Moreover, the Agreement deemed all property, regardless of when acquired, as separate property, including Scott's home where the couple resided. The Agreement precluded Brandy from being reimbursed for any contribution she made to their home.

A clause in the document stated that it “contains the entire understanding and agreement of the parties.”

Scott died in an accident three years after the marriage, without a will or trust.

After Scott's untimely death, Brandy filed a petition with the probate court seeking appointment as the personal representative of Scott's estate. Scott’s ex-wife filed an objection on behalf of Scott's minor daughter. Scott’s parents also petitioned to be appointed as personal representatives of the estate.

In the litigation that ensued, Brandy argued that she signed the Agreement by mistake. Brandy said that when Scott suggested the Agreement, she believed he had wanted to address only what would happen to their assets if they divorced and the inclusion of provisions relating to death “was news to her.” As such, she asked the court to set aside the Agreement's provision giving Scott’s assets solely to his daughter.

Brandy's attorney also testified that she and Brandy discussed the Agreement and Brandy believed that it was only to be operative only in the event of divorce. Prior to Brandy signing the Agreement, Brandy’s attorney sent an email to Scott’s attorney stating that Brandy believed the Agreement was intended to protect the couple’s separate property “in the event that the marriage ends in divorce, but not in the event that the marriage ends in death.”

Brandy's attorney even redacted certain clauses related to the death provision and she testified that she “intended to redact every clause that changed the nature of the marital property in the event of death” before the Agreement was signed by the parties.

Scott’s attorney's testimony, however, contradicted the Brandy's account of what Scott wanted included in the Agreement. Scott's attorney testified that when he asked Scott about the death provision after receiving Brandy's attorney's email, Scott confirmed he wanted the Agreement to apply in case of death as well as divorce.

The trial court found that while Brandy was mistaken in her understanding of the Agreement when she signed it, Scott was not; the Agreement's wording accurately reflected Scott's intent.

Because there was no evidence that Scott was mistaken about the contents of the Agreement, the trial court denied Brandy’s request to be appointed as personal representative of Scott’s estate, appointing Scott's parents instead. Brandy appealed.

The appellate court noted that Brandy was not claiming that she had misunderstood the legal effect of the wording of the Agreement. Instead, she said she simply did not know what was in the Agreement when she signed it because she did not read the final version.

The justices cited to California law that says “the risk of a mistake must be allocated to a party where the mistake results from that party’s neglect of a legal duty.” Here, Brandy had a legal duty to read the Agreement before she signed it, which she acknowledged she failed to do.

Further, there was no evidence Scott had known about and encouraged Brandy’s mistaken belief that the Agreement applied to divorce, not death.
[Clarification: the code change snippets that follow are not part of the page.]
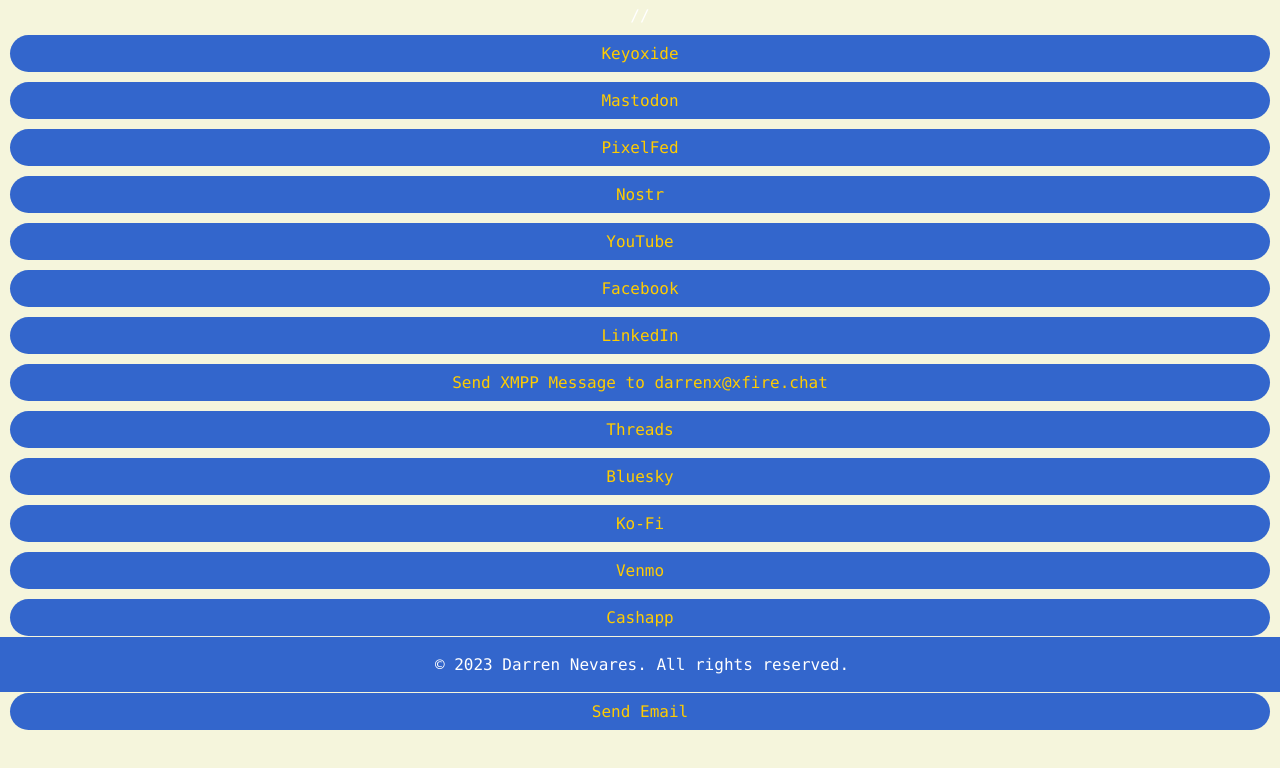
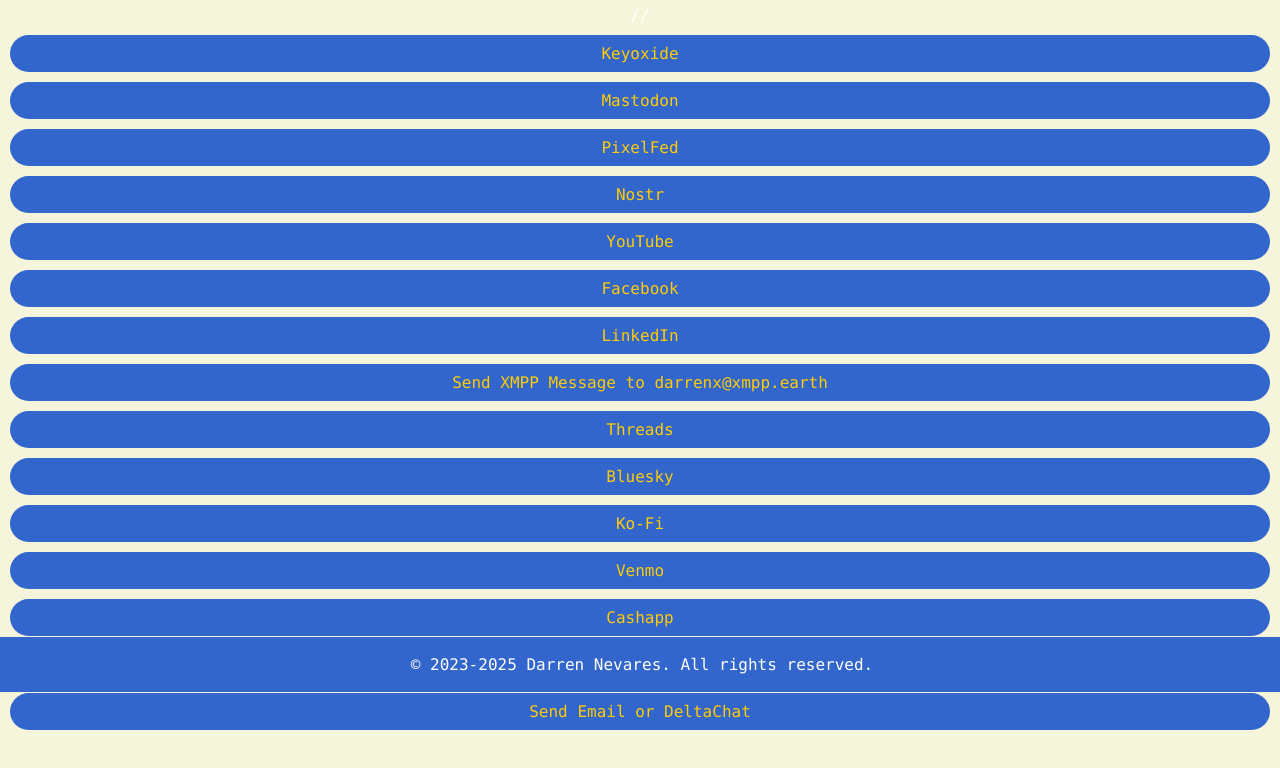
Before and after one commit to DXN13/Link_Site, a plain HTML site: page index.html in a window 1280 px wide. Shown: the part 108-876 px from the top of the page. Drawn offline with Linux system fonts and the light colour scheme.

Commit message:
Update index.html
Updated XMPP address

```diff
--- a/index.html
+++ b/index.html
@@ -100,19 +100,19 @@
         <a href="https://www.youtube.com/channel/UCv8oHyr1bXgYPkg-ieZYtlA" target="_blank">YouTube</a>
         <a href="https://www.facebook.com/darrennevares" target="_blank">Facebook</a>
         <a href="https://www.linkedin.com/in/darren-nevares-a81109ab/" target="_blank">LinkedIn</a>
-        <a href="xmpp:darrenx@xfire.chat"> Send XMPP Message to darrenx@xfire.chat</a>
+        <a href="xmpp:darrenx@xmpp.earth"> Send XMPP Message to darrenx@xmpp.earth</a>
         <a href="https://www.threads.net/@darrennevares" target="_blank">Threads</a>
         <a href="https://bsky.app/profile/darrennevares.bsky.social" target="_blank">Bluesky</a>
         <a href="https://ko-fi.com/darrennevares" target="_blank">Ko-Fi</a>
         <a href="https://venmo.com/u/Darren-Nevares" target="_blank">Venmo</a>
         <a href="https://cash.app/$DarrenNevares" target="_blank">Cashapp</a>
         <a href="bitcoin:3GZFwPWCNxiMSQjtEuDZdXTukA3yjjy4EP">Donate Bitcoin</a>
-        <a href="mailto:darren@xfire.to">Send Email</a>
+        <a href="mailto:darren@xfire.to">Send Email or DeltaChat</a>
 
     </nav>
 
     <footer>
-        <p>&copy; 2023 Darren Nevares. All rights reserved.</p>
+        <p>&copy; 2023-2025 Darren Nevares. All rights reserved.</p>
     </footer>
 
 </body>
```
Even if he had, Brandy would still be bound by her legal duty to read the Agreement before signing it.

Based on the evidence, and Brandy's failure to read the final version of the Agreement before signing, the appellate court affirmed the trial court’s decision and awarded costs to Scott’s parents.

Premarital agreements can have complicated legal, financial, and even emotional consequences. They should not be signed without adequate legal advice, careful analysis, and a full understanding of their meaning – and certainly not in a rush.

By Jessica M. Stemple